Students & Teachers

Welcome! Explore our rich collection of primary sources by America’s diplomats that can inspire and support a variety of projects. Before diving directly into research, take time to familiarize yourself with what we do. “I had never thought of diplomats as a source until I met you. Thank you for opening my eyes to a […]

National History Day Resources

Welcome! Explore our rich collection of primary sources by America’s diplomats that can inspire and support a variety of projects. Before diving directly into research, take time to familiarize yourself with what we do. “I had never thought of diplomats as a source until I met you. Thank you for opening my eyes to a […]

The collapse of Zaire at the end of the First Congo War 1997

In the aftermath of the 1994 Rwandan genocide, ethnic Hutu refugees — including génocidaires — who had crossed into East Zaire to escape persecution from the new Tutsi government carried out attacks against ethnic Tutsis from both Zaire (now the Democratic Republic of the Congo) and Rwandan refugees. The Zairian government was unable to control the ethnic Hutu marauders, and indeed lent them some support as allies against the new, Tutsi-led Rwandan government.  In response, the Tutsis in Zaire joined a revolutionary coalition headed by Laurent-Désiré Kabila.  Kabila’s aim was to overthrow Zaire’s one-party authoritarian government run by Mobutu Sese Seko since 1965.  With Kabila’s forces on the march,  Zaire was soon engulfed in conflict.  These hostilities, which took place from 1996-1997, are known as the “First Congo War” and lead to the creation of Zaire’s successor state The Democratic Republic of Congo. The United States, who had supported Mobutu until the end of the Cold War, recognized how potentially dangerous the situation was as Kabila gained control of most of the country and advanced rapidly towards the capital city of Kinshasa. In 1997, the United States sent a small group of diplomats to broker negotiations and attempt to come to a peaceful agreement between Mobutu and Kabila.
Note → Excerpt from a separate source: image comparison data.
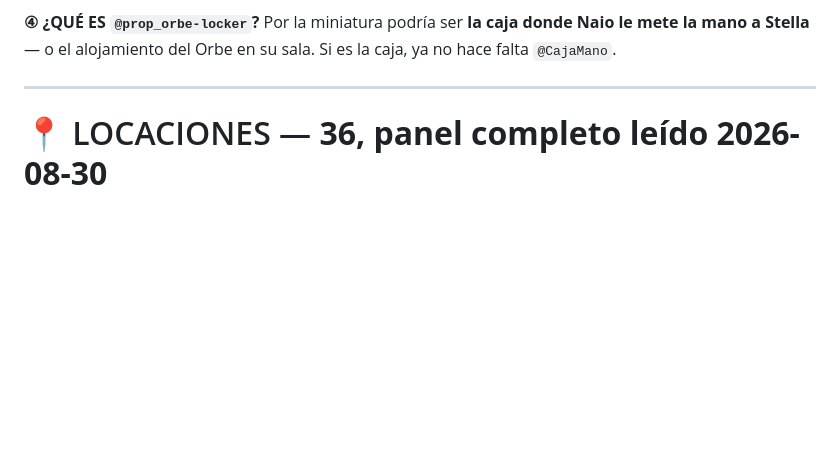
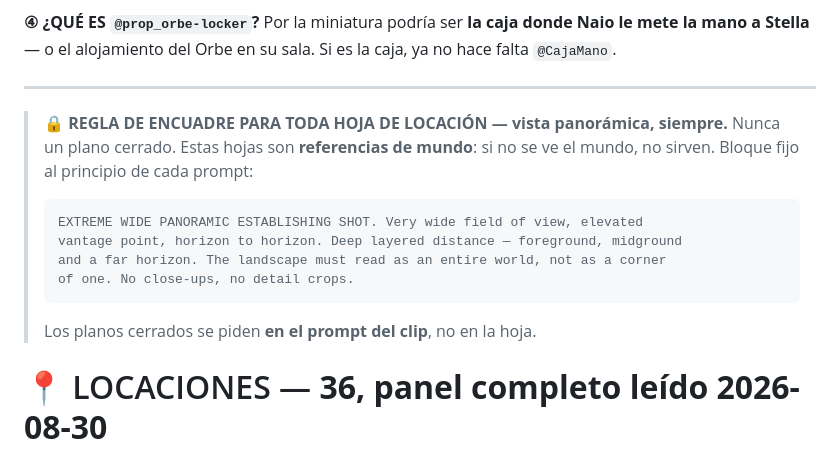
Before and after one commit to giopark4444-commits/stella-, a Markdown page: guion/TAGS.md, the part around the change. Drawn GitHub-style; blank space fills up the shorter version.

Commit message:
Regla de encuadre: toda hoja de locacion va en vista panoramica
Gio: «siempre debes darme vistas panoramicas, si me das planos cerrados no se
entiende el planeta bien». Y tiene razon — yo venia dando encuadres mixtos (una
cresta, un contrapicado de cielo, un valle) y una hoja de locacion no es un plano
de pelicula: ES UNA REFERENCIA DE MUNDO. Si no se ve el mundo, no sirve.

Anotado en TAGS.md como regla fija, con el bloque que va al principio de todo
prompt de locacion:

  EXTREME WIDE PANORAMIC ESTABLISHING SHOT. Very wide field of view, elevated
  vantage point, horizon to horizon. Deep layered distance — foreground, midground
  and a far horizon. The landscape must read as an entire world, not as a corner
  of one. No close-ups, no detail crops.

Los planos cerrados se piden en el prompt del clip, no en la hoja.

Co-Authored-By: Claude Fable 5 <noreply@anthropic.com>

````diff
--- a/guion/TAGS.md
+++ b/guion/TAGS.md
@@ -128,6 +128,17 @@ a Stella** — o el alojamiento del Orbe en su sala. Si es la caja, ya no hace f
 
 
 ---
+
+> 🔒 **REGLA DE ENCUADRE PARA TODA HOJA DE LOCACIÓN — vista panorámica, siempre.**
+> Nunca un plano cerrado. Estas hojas son **referencias de mundo**: si no se ve el mundo, no sirven.
+> Bloque fijo al principio de cada prompt:
+> ```
+> EXTREME WIDE PANORAMIC ESTABLISHING SHOT. Very wide field of view, elevated
+> vantage point, horizon to horizon. Deep layered distance — foreground, midground
+> and a far horizon. The landscape must read as an entire world, not as a corner
+> of one. No close-ups, no detail crops.
+> ```
+> Los planos cerrados se piden **en el prompt del clip**, no en la hoja.
 
 # 📍 LOCACIONES — **36, panel completo leído 2026-08-30**
 
````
Posted in A Moment in U.S. Diplomatic History, Africa, Post-Colonialism